TAMPA, Fla — It was an improbable rise from humble beginnings on dirt roads in Tampa to the Governor’s Mansion in Tallahassee, but Bob Martinez, former Tampa mayor and Florida’s first Hispanic governor never let those doubters get in his way.
“The reasons they would give why it was a dream that can't be fulfilled is that your last name is Martinez. And no one with a Spanish name has ever won an election statewide in Florida,” says Martinez.
“My grandmother who ended up living to 103, she saw it all, from mayor to governor to Drug Czar, she was a Spaniard, came from Spain about 1910. And you know, she was extremely proud that her grandson had been able to achieve those things,” Martinez added.
Martinez’s life is like a glossary of modern political buzzwords.
Born in raised in Tampa at the height of the Great Depression, he attended Jefferson High School where he was a star baseball player. After college, he taught classes and went on to become the leader of a local teacher’s union, after he took ownership of Café Sevilla, a family restaurant in Tampa.
It’s a call he got at Café Sevilla from then-Governor Reubin Askew that put him on the path to public office.

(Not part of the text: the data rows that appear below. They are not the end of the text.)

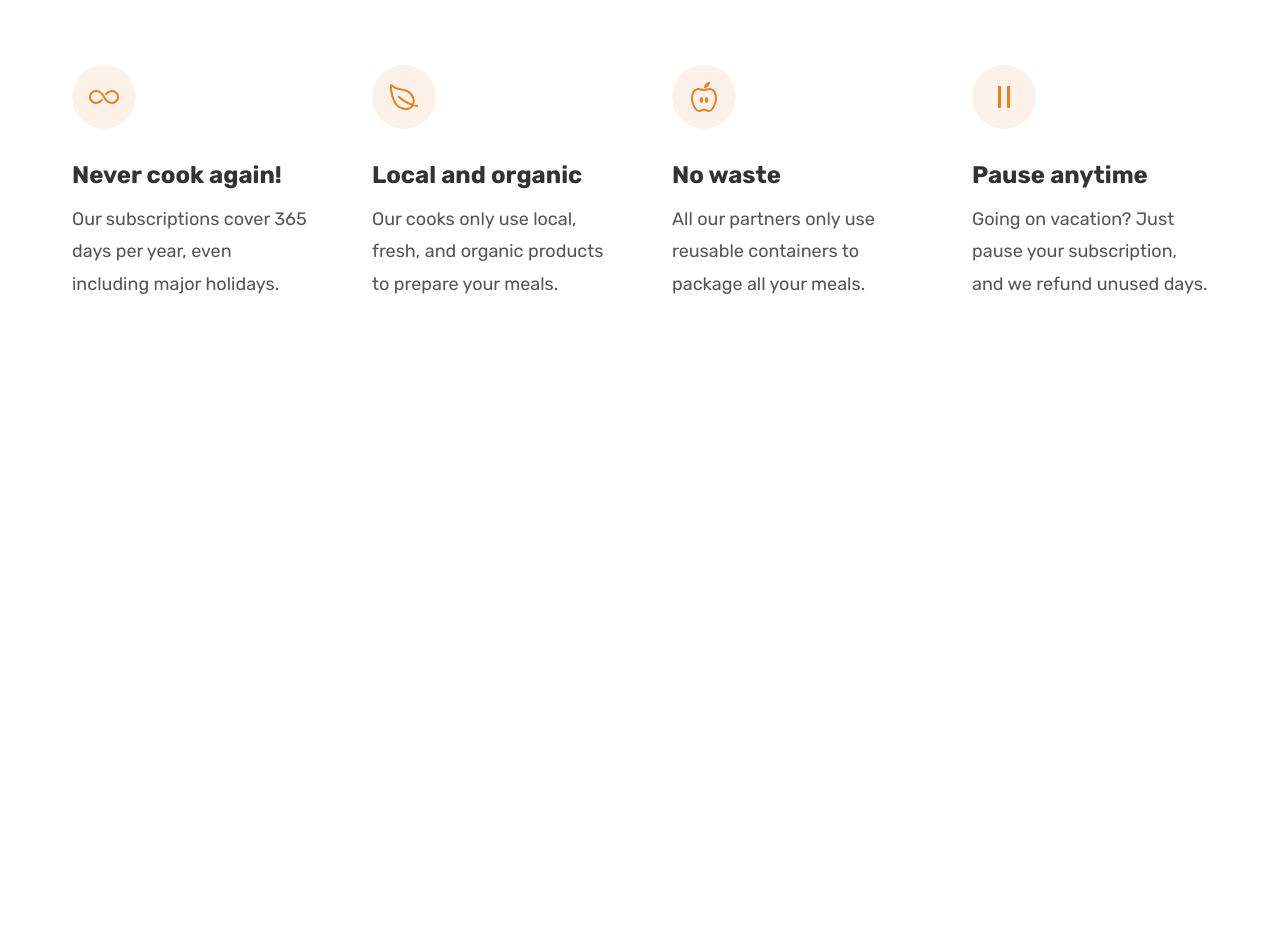
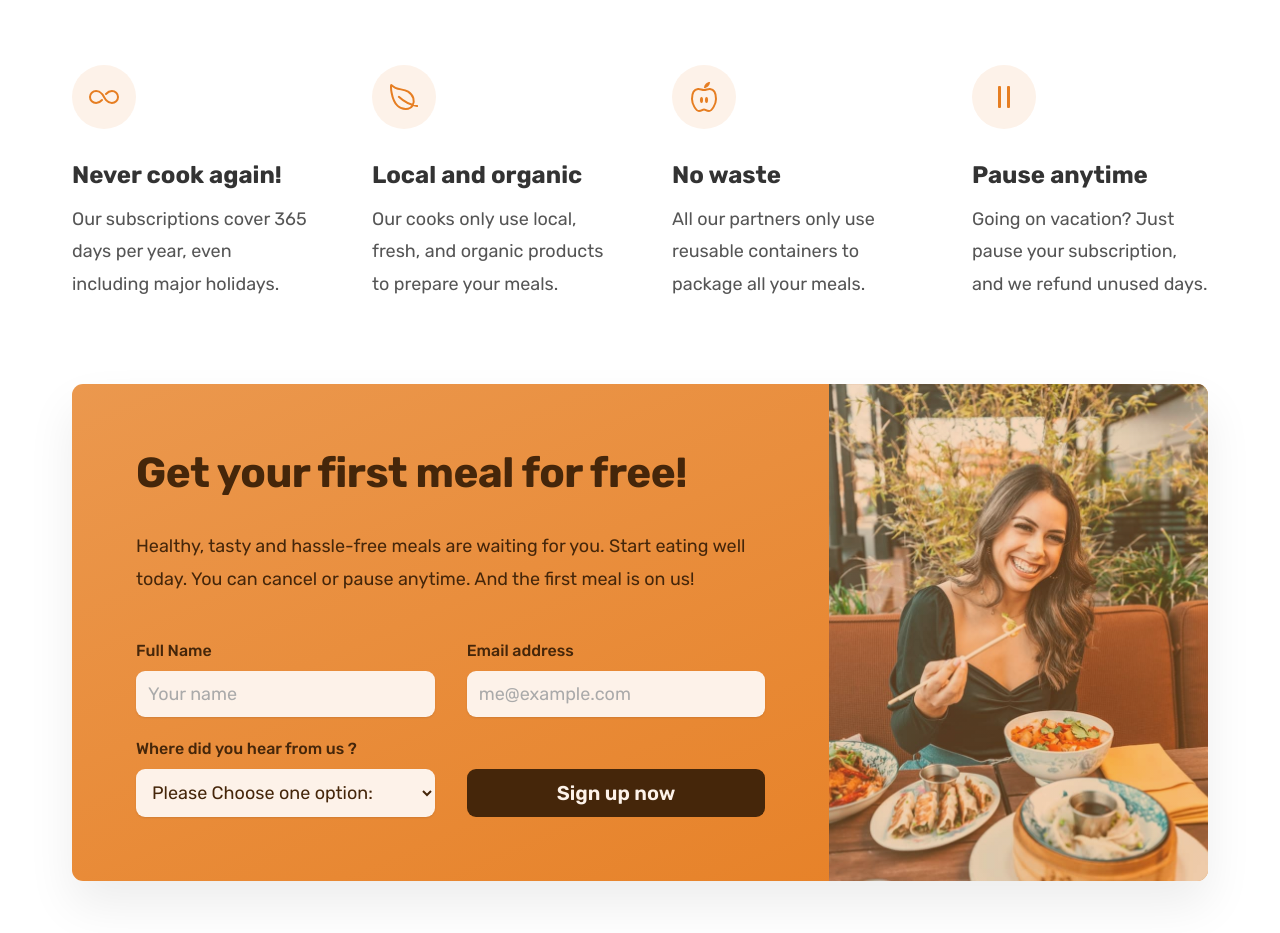
Before and after one commit to AliTarekDev/omnifood, a plain HTML site: page index.html in a window 1280 px wide. Shown: the part 5606-6539 px from the top of the page. Before the commit the page ends 5906 px from the top, so only its background shows below. Drawn offline with nearby package versions, Linux system fonts and the light colour scheme.

Commit message:
last CTA

```diff
--- a/css/general.css
+++ b/css/general.css
@@ -58,7 +58,8 @@ body {
   color: #555;
 }
 .btn:link,
-btn:visited {
+.btn:visited,
+.btn {
   display: inline-block;
   background-color: #e67e22;
   color: #fff;
@@ -67,6 +68,10 @@ btn:visited {
   font-weight: 600;
   padding: 1.6rem 3.2rem;
   border-radius: 9px;
+
+  border: none;
+  cursor: pointer;
+  font-family: inherit;
 
   transition: all 1s;
 }
@@ -82,6 +87,18 @@ btn:visited {
 }
 .btn--outline:link,
 .btn--outline:visited {
+  background-color: #fff;
+  color: #555;
+}
+
+.btn--form {
+  background-color: #45260a;
+  color: #fdf2e9;
+  align-self: end;
+  padding: 1.2rem;
+}
+
+.btn--form:hover {
   background-color: #fff;
   color: #555;
 }
@@ -205,7 +222,6 @@ strong {
   color: #e67e22;
 }
 
-
 /***Helper Classes**/
 
 .margin-right-sm {
@@ -218,6 +234,10 @@ strong {
 
 .margin-bottom--md {
   margin-bottom: 8.4rem;
+}
+
+.margin-top--md {
+  margin-top: 8.4rem;
 }
 .center-text {
   text-align: center;
@@ -236,7 +256,7 @@ strong {
   letter-spacing: 0.75;
   margin-bottom: 3.2rem;
 }
-.plan-price{
+.plan-price {
   font-size: 6.2rem;
   font-weight: 600;
   color: #333;
@@ -249,7 +269,7 @@ strong {
   margin-right: 0.8rem;
 }
 
-.plan-text{
+.plan-text {
   font-size: 1.6rem;
   line-height: 1.6;
   color: #6f6f6f;
@@ -258,3 +278,11 @@ strong {
   text-align: center;
   margin-top: 4.8rem;
 }
+
+.nav-fixed {
+  /* background: #fff !important; */
+  box-shadow: 5px 5px 5px #fff;
+  position: fixed;
+  width: 100%;
+  z-index: 9999;
+}
--- a/css/style.css
+++ b/css/style.css
@@ -301,7 +301,6 @@ main-nav-link:active {
   color: #e67e22;
 }
 
-
 /****************************/
 /**TESTIMONIALS SECTION*/
 /****************************/
@@ -313,19 +312,15 @@ main-nav-link:active {
   align-items: center;
 }
 
-
 .testimonials-container {
   padding: 9.6rem;
-
 }
 
 .testimonials {
-
   display: grid;
-    grid-template-columns: repeat(2, 1fr) ;
+  grid-template-columns: repeat(2, 1fr);
   row-gap: 4.8rem;
   column-gap: 8rem;
-
 }
 
 .testimonial-img {
@@ -343,17 +338,15 @@ main-nav-link:active {
 .testimonial-name {
   font-size: 1.6rem;
   color: #6f6f6f;
-
 }
 
 .gallery {
   display: grid;
-    grid-template-columns: repeat(3,1fr);
+  grid-template-columns: repeat(3, 1fr);
   gap: 1.6rem;
   padding: 1.6rem;
-
 }
-  .gallery-item{
+.gallery-item {
   overflow: hidden;
 }
 .gallery-item img {
@@ -365,7 +358,6 @@ main-nav-link:active {
 .gallery-item img:hover {
   transform: scale(1.1);
 }
-
 
 /****************************/
 /**Pricing SECTION*/
@@ -394,7 +386,7 @@ main-nav-link:active {
   overflow: hidden;
 }
 
-.pricing-plan--complete::after{
+.pricing-plan--complete::after {
   content: "Best Value";
   position: absolute;
   top: 6%;
@@ -406,7 +398,6 @@ main-nav-link:active {
   padding: 0.8rem 8rem;
   color: #333;
   transform: rotate(45deg);
-
 }
 
 .plan-details {
@@ -423,7 +414,6 @@ main-nav-link:active {
   margin-bottom: 3.2rem;
   padding: 1.6rem;
   border-radius: 50%;
-
 }
 
 .feature-title {
@@ -437,3 +427,78 @@ main-nav-link:active {
   font-size: 1.8rem;
   line-height: 1.8;
 }
+
+/****************************/
+/**CTA SECTION*/
+/****************************/
+
+.cta {
+  display: grid;
+  grid-template-columns: 2fr 1fr;
+  /* background-color: #e67e22; */
+  box-shadow: 0 2.4rem 4.8rem rgba(0, 0, 0, 0.075);
+
+  border-radius: 11px;
+
+  background-image: linear-gradient(to right bottom, #eb984e, #e67e22);
+  overflow: hidden;
+}
+
+.cta-text-box {
+  padding: 4.8rem 6.4rem 6.4rem 6.4rem;
+  color: #45260a;
+  padding: 6.4rem;
+}
+
+.cta .heading-secondary {
+  color: inherit;
+  margin-bottom: 3.2rem;
+}
+
+.cta-text {
+  font-size: 1.8rem;
+  line-height: 1.8;
+  margin-bottom: 4.8rem;
+}
+
+.cta-img-box {
+  background-image: linear-gradient(
+      to right bottom,
+      rgba(235, 151, 78, 0.35),
+      rgba(230, 125, 34, 0.35)
+    ),
+    url("../img/eating.jpg");
+  background-size: cover;
+  background-position: center;
+}
+
+.cta-form {
+  display: grid;
+  grid-template-columns: 1fr 1fr;
+  column-gap: 3.2rem;
+  row-gap: 2.4rem;
+}
+
+.cta-form label {
+  display: block;
+  font-size: 1.6rem;
+  font-weight: 500;
+  margin-bottom: 1.2rem;
+}
+
+.cta-form input,
+.cta-form select {
+  width: 100%;
+  padding: 1.2rem;
+  font-size: 1.8rem;
+  font-family: inherit;
+  color: inherit;
+  border: none;
+  background-color: #fdf2e9;
+  border-radius: 9px;
+  box-shadow: 0 1px 2px rgba(0, 0, 0, 0.1);
+}
+
+.cta-form input::placeholder {
+  color: #aaa;
+}
--- a/index.html
+++ b/index.html
@@ -20,10 +20,10 @@
       <img src="img/omnifood-logo.png" class="logo" alt="Omnifood logo" />
       <nav class="main-nav">
         <ul class="main-nav-list">
-          <li><a class="main-nav-link" href="#">Section 1</a></li>
-          <li><a class="main-nav-link" href="#">Section 2</a></li>
-          <li><a class="main-nav-link" href="#">Section 3</a></li>
-          <li><a class="main-nav-link" href="#">Section 4</a></li>
+          <li><a class="main-nav-link" href="section-how">Section 1</a></li>
+          <li><a class="main-nav-link" href="section-meals">Section 2</a></li>
+          <li><a class="main-nav-link" href="section-testimonials">Section 3</a></li>
+          <li><a class="main-nav-link" href="section-pricing">Section 4</a></li>
           <li><a class="main-nav-link nav-cta" href="#">Section 5</a></li>
         </ul>
       </nav>
@@ -45,7 +45,7 @@
             <a href="#" class="btn btn--full margin-right-sm"
               >Start eating well</a
             >
-            <a href="#" class="btn btn--outline">Learn more &darr;</a>
+            <a href="#" class="btn btn--outline learn-more">Learn more &darr;</a>
 
             <div class="delivered-meals">
               <div class="delivered-imgs">
@@ -588,6 +588,52 @@
         </div>
 
       </div>
+
+      <section class="section-cta margin-top--md margin-bottom--md">
+        <div class="container">
+          <div class="cta">
+
+            <div class="cta-text-box">
+              <h2 class="heading-secondary">Get your first meal for free!</h2>
+              <p class="cta-text">
+                Healthy, tasty and hassle-free meals are waiting for you. Start eating well today. You can cancel or pause anytime. And the first meal is on us!
+
+              </p>
+
+
+              <form class="cta-form" action="#">
+                <div>
+
+                  <label for="full-name">Full Name</label>
+                  <input required id="full-name" type="text" placeholder="Your name">
+                </div>
+
+                <div>
+
+                  <label for="email">Email address</label>
+                  <input required id="email" type="email" placeholder="me@example.com">
+                </div>
+
+                <div>
+
+                  <label for="select-where">Where did you hear from us ?</label>
+                  <select required id="select-where">
+                    <option value="">Please Choose one option:</option>
+
+                    <option value="friends">Friends and family</option>
+                    <option value="youtube">Youtube video</option>
+                    <option value="Podcast">Podcast</option>
+                    <option value="Facebook">Facebook ad</option>
+                    <option value="Others">Others</option>
+                  </select>
+                </div>
+                <button class="btn btn--form">Sign up now</button>
+              </form>
+            </div>
+            <div class="cta-img-box" role="img" aria-label="Woman enjoying food"></div>
+          </div>
+        </div>
+      </section>
     </main>
 
     <!-- <script src="https://unpkg.com/ionicons@4.5.10-0/dist/ionicons.js"></script> -->
@@ -599,5 +645,6 @@
       nomodule
       src="https://unpkg.com/ionicons@7.1.0/dist/ionicons/ionicons.js"
     ></script>
+    <script src="./js/script.js"></script>
   </body>
 </html>
--- /dev/null
+++ b/js/script.js
@@ -0,0 +1,52 @@
+
+
+
+const learnMoreBtn= document.querySelector('.learn-more');
+const sectionHow= document.querySelector('.section-how');
+const linksContainer= document.querySelector('.main-nav-list');
+const featuredSection= document.querySelector('.section-featured');
+const header= document.querySelector('.header')
+
+learnMoreBtn.addEventListener('click', function() {
+
+    sectionHow.scrollIntoView({
+        behavior: 'smooth'
+    })
+})
+
+
+linksContainer.addEventListener('click',function(e) {
+    e.preventDefault()
+    const link= e.target
+
+    if(!link.classList.contains('main-nav-link')) return;
+
+    console.log(link);
+
+    document.querySelector(`.${link.getAttribute('href')}`).scrollIntoView({
+        behavior: 'smooth'
+    })
+});
+
+
+
+const stickyNav= function(entries, observer) {
+    const [entry]= entries;
+    if(!entry.isIntersecting)
+    header.classList.add('nav-fixed');
+
+    else
+    header.classList.remove('nav-fixed');
+
+}
+
+
+const navObserver= new IntersectionObserver(stickyNav, {
+    root: null,
+    threshold: 0,
+    rootMargin: '100px'
+
+});
+
+
+navObserver.observe(sectionHow)
```
Lines whose indentation alone changed are shown as unchanged.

“He said, Bobby, I need for you to sit in the Southwest Florida Water Management District Board," Martinez said.
After a few years on the board, he decided to take a shot at the mayor’s office, going on to win the nonpartisan election in 1979. During his tenure, he helped shape downtown and expand the city through New Tampa, all while lowering property taxes.
“I can see what I did you know, the performing arts center, that convention center, the [Tampa] zoo, the refuse to energy plant…the beautiful, historic city hall building. So living here all this time and getting to do all those things, it's very special,” says Martinez.

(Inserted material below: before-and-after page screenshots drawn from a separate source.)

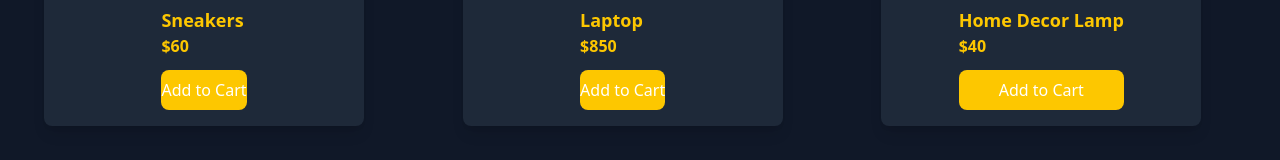
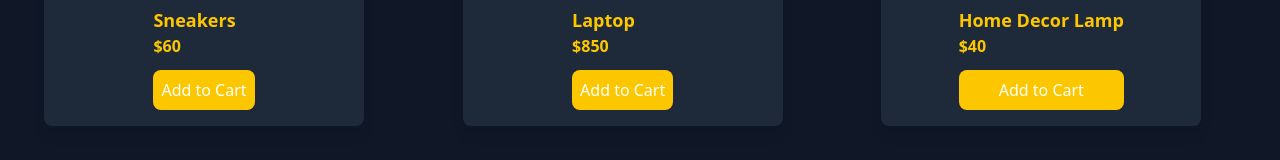
Before and after one commit to UWASEdjaria/Static-E-commerce-Homepage, a React (Vite) app: page / in a window 1280 px wide. Shown: the part 1000-1160 px from the top of the page. Built offline with nearby package versions, Linux system fonts and the light colour scheme.

Commit message:
add padding to add cart button

```diff
--- a/src/components/ProductCard.jsx
+++ b/src/components/ProductCard.jsx
@@ -17,7 +17,7 @@ function ProductCard({ name, price, image }) {
 
         {/* Add to Cart Button */}
         <button
-          className="mt-3 w-full bg-yellow-400 hover:bg-yellow-700 text-white py-2 rounded-lg transition duration-300"
+          className="mt-3 w-full py-2 px-2 bg-yellow-400 hover:bg-yellow-700 text-white  rounded-lg transition duration-300"
           onClick={() => alert(`You added ${name} to your cart!`)}
         >
           Add to Cart
```
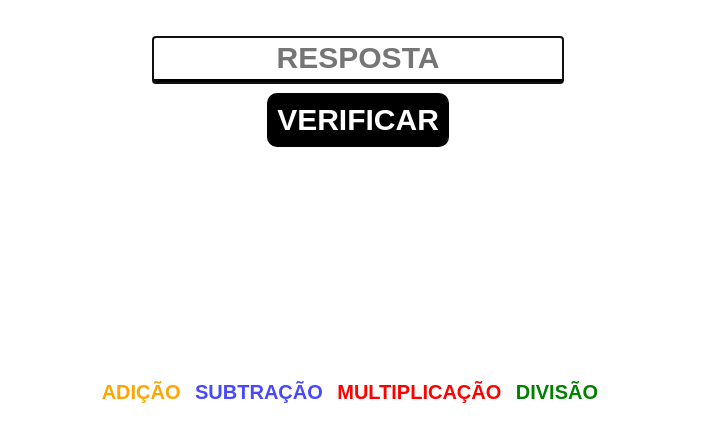
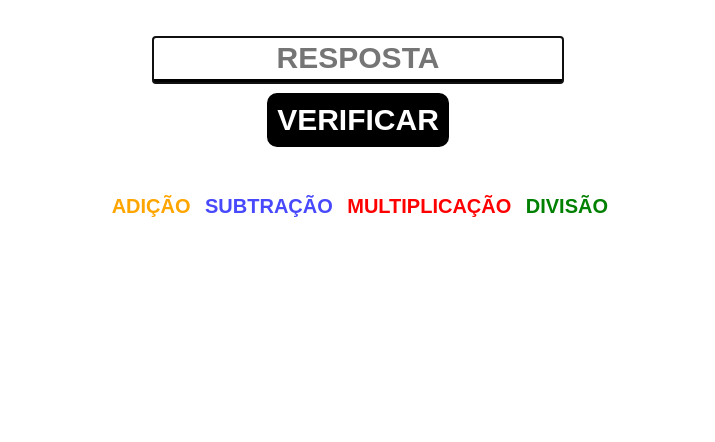
Before and after one commit to juliocjunior/gerador-de-exercicios-mat-variados, a plain HTML site: page index.html in a window 1280 px wide. Shown: the part 340-782 px from the top of the page, without its empty margins (282-997 px from the left). Drawn offline with Linux system fonts and the light colour scheme.

Commit message:
ajustando links no meio

```diff
--- a/style.css
+++ b/style.css
@@ -66,8 +66,8 @@ h3 {
 
 .links {
     position: fixed;
-    bottom: 7vh;
-    right: calc(50% - 250px)
+
+    right: calc(50% - 260px)
 }
 
 .links a {
```
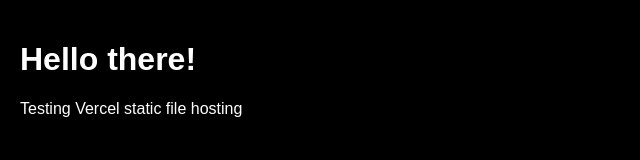
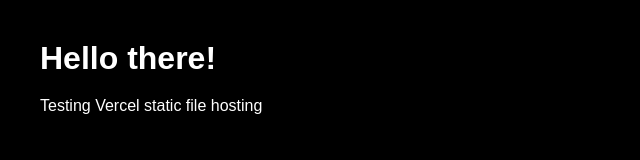
Before and after one commit to fiskgrodan/vercel-test-static, a plain HTML site: page index.html in a window 1280 px wide. Shown: the whole page, without its empty margins (0-640 px from the left). Drawn offline with Linux system fonts and the light colour scheme.

Commit message:
refactor: adjust main paddings

```diff
--- a/index.html
+++ b/index.html
@@ -19,7 +19,12 @@
       }
 
       main {
-        padding: 20px;
+        padding: 20px 40px;
+      }
+
+      h1 {
+        margin-block-start: 20px;
+        margin-block-end: 20px;
       }
     </style>
   </head>
```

In the ‘80s, the registered Democrat made a seismic shift to become a Republican, though Martinez contends he ideologically fell in line with the Republican Party for the most part. Though Bob was still courted by some heavy hitters at the time to seek the governor’s office as a member of the GOP, including at a famous Oval Office meeting with late president Ronald Reagan.

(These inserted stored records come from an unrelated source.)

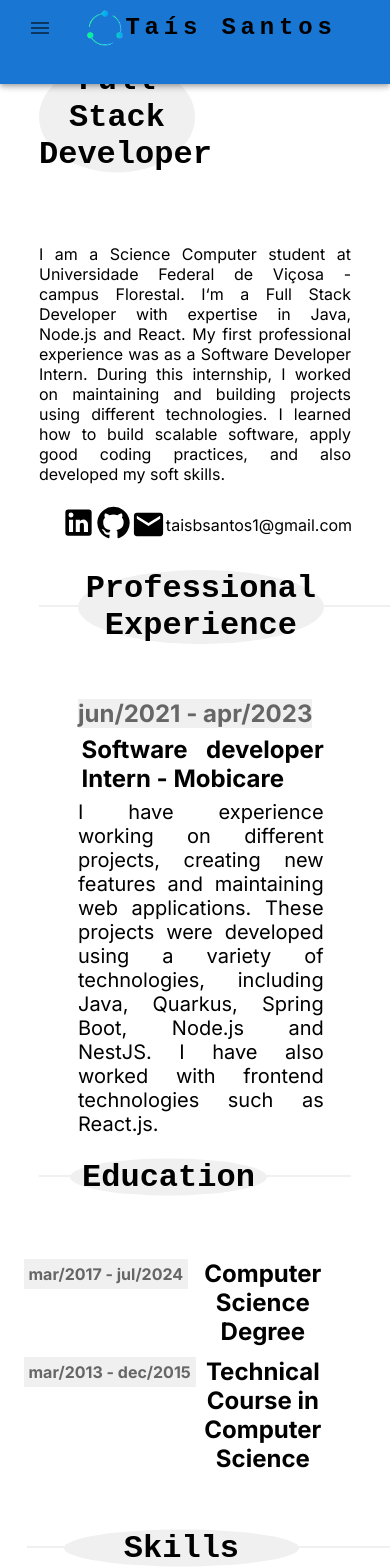
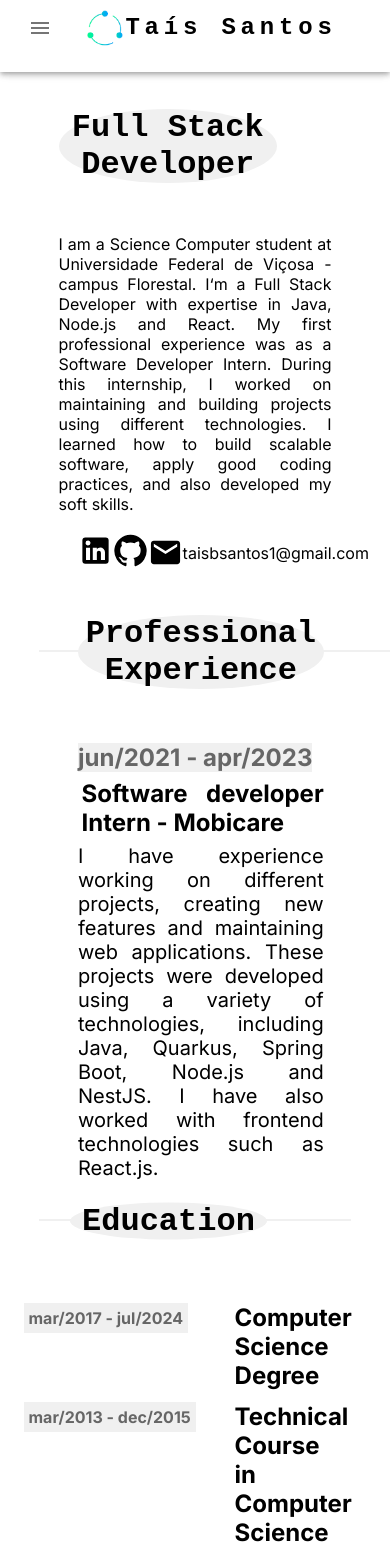
Before and after one commit to taisbsantos/portfolio, a Next.js app in the folder my-portfolio/: page / in a window 390 px wide. Shown: the top 1568 px of the page. Built offline with nearby package versions, Linux system fonts and the light colour scheme.

Commit message:
refact: layout colors and heigth

```diff
--- a/my-portfolio/src/components/AppBar/AppBar.module.css
+++ b/my-portfolio/src/components/AppBar/AppBar.module.css
@@ -3,5 +3,5 @@
     color: black;
     position:fixed;
     margin-bottom:5%;
-    height: 10%;
+    height: 8.5%;
 }
--- a/my-portfolio/src/components/AppBar/index.tsx
+++ b/my-portfolio/src/components/AppBar/index.tsx
@@ -41,7 +41,7 @@ function ResponsiveAppBar() {
   };
 
   return (
-    <AppBar className={styles.navigationBar }>
+    <AppBar className={styles.navigationBar } style={{ background: 'white' }}>
       <Container maxWidth="xl">
         <Toolbar disableGutters>
           <Typography
--- a/my-portfolio/src/components/Education/education.module.css
+++ b/my-portfolio/src/components/Education/education.module.css
@@ -74,7 +74,9 @@
 
   .timelineContent {
     border-left: 4% solid #ccc;
-    padding-left: 20px;
+    padding-left: 30%;
+    text-align:left;
+    margin:
   }
 
 @media screen and (max-width: 768px) {
--- a/my-portfolio/src/components/Education/index.tsx
+++ b/my-portfolio/src/components/Education/index.tsx
@@ -22,7 +22,6 @@ function Education() {
                             <h2>Technical Course in Computer Science</h2>
                         </div>
                     </div>
-                    {/* Adicione mais itens da linha do tempo aqui */}
                 </div>
             </div>
         </main>
--- a/my-portfolio/src/components/Presentation/presentation.module.css
+++ b/my-portfolio/src/components/Presentation/presentation.module.css
@@ -50,7 +50,8 @@
         display: flex;
         justify-content: center;
         align-items: center;
-        margin: 10%;
+        margin: 15%;
+        margin-top: 20%;
     }
 
     .contact{
@@ -69,4 +70,9 @@
     .myPhoto {
         display: none;
     }
+
+    .halfCircle {
+        width: 80%;
+        height: 33%;
+    }
   }
```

“He comes over, ‘Bobby, I'm Ronnie,’ and he sticks out his hand,” Martinez recalled.
“I really would like for you to change parties,” he added.
“So I said, 'Mr. President that's a major decision to make and I don't make major decisions without my wife,'” Martinez replied.
It’s his marriage to Mary Jane that he says guided many of his decisions and kept him grounded. During his one term as governor, where he's most proud of helping initiate the bipartisan Florida 2000 program (now known as Florida Forever), the country’s largest conservation land acquisition program, and at the same Tampa home they’ve now shared for over half a century.
Martinez served just one term in Tallahassee. He believes the implementation of a service tax that was passed before he took office, ultimately led to his unsuccessful reelection campaign.
Following his term as governor, President George H.W. Bush appointed Bob Martinez as the nation's Drug Czar.
"Florida had had a long battle dealing with drugs, not only with apprehension but with treatment with education. And so we're one of the more experienced states dealing with the terrible problem of drugs. So when I didn't get reelected, he quickly called," Martinez explained.
After some time in D.C., Bob and Mary Jane made the decision to leave public life, moving back to their home in Tampa full time and serving on boards in the local community. Even now in his late '80s, Bob still heads to his downtown Tampa office at Holland & Knight where he works as a senior policy advisor.
“We are just dedicated to doing something. And it worked out for us, you know, and so, I have no do-overs. You know, it's been a good life,” Martinez added.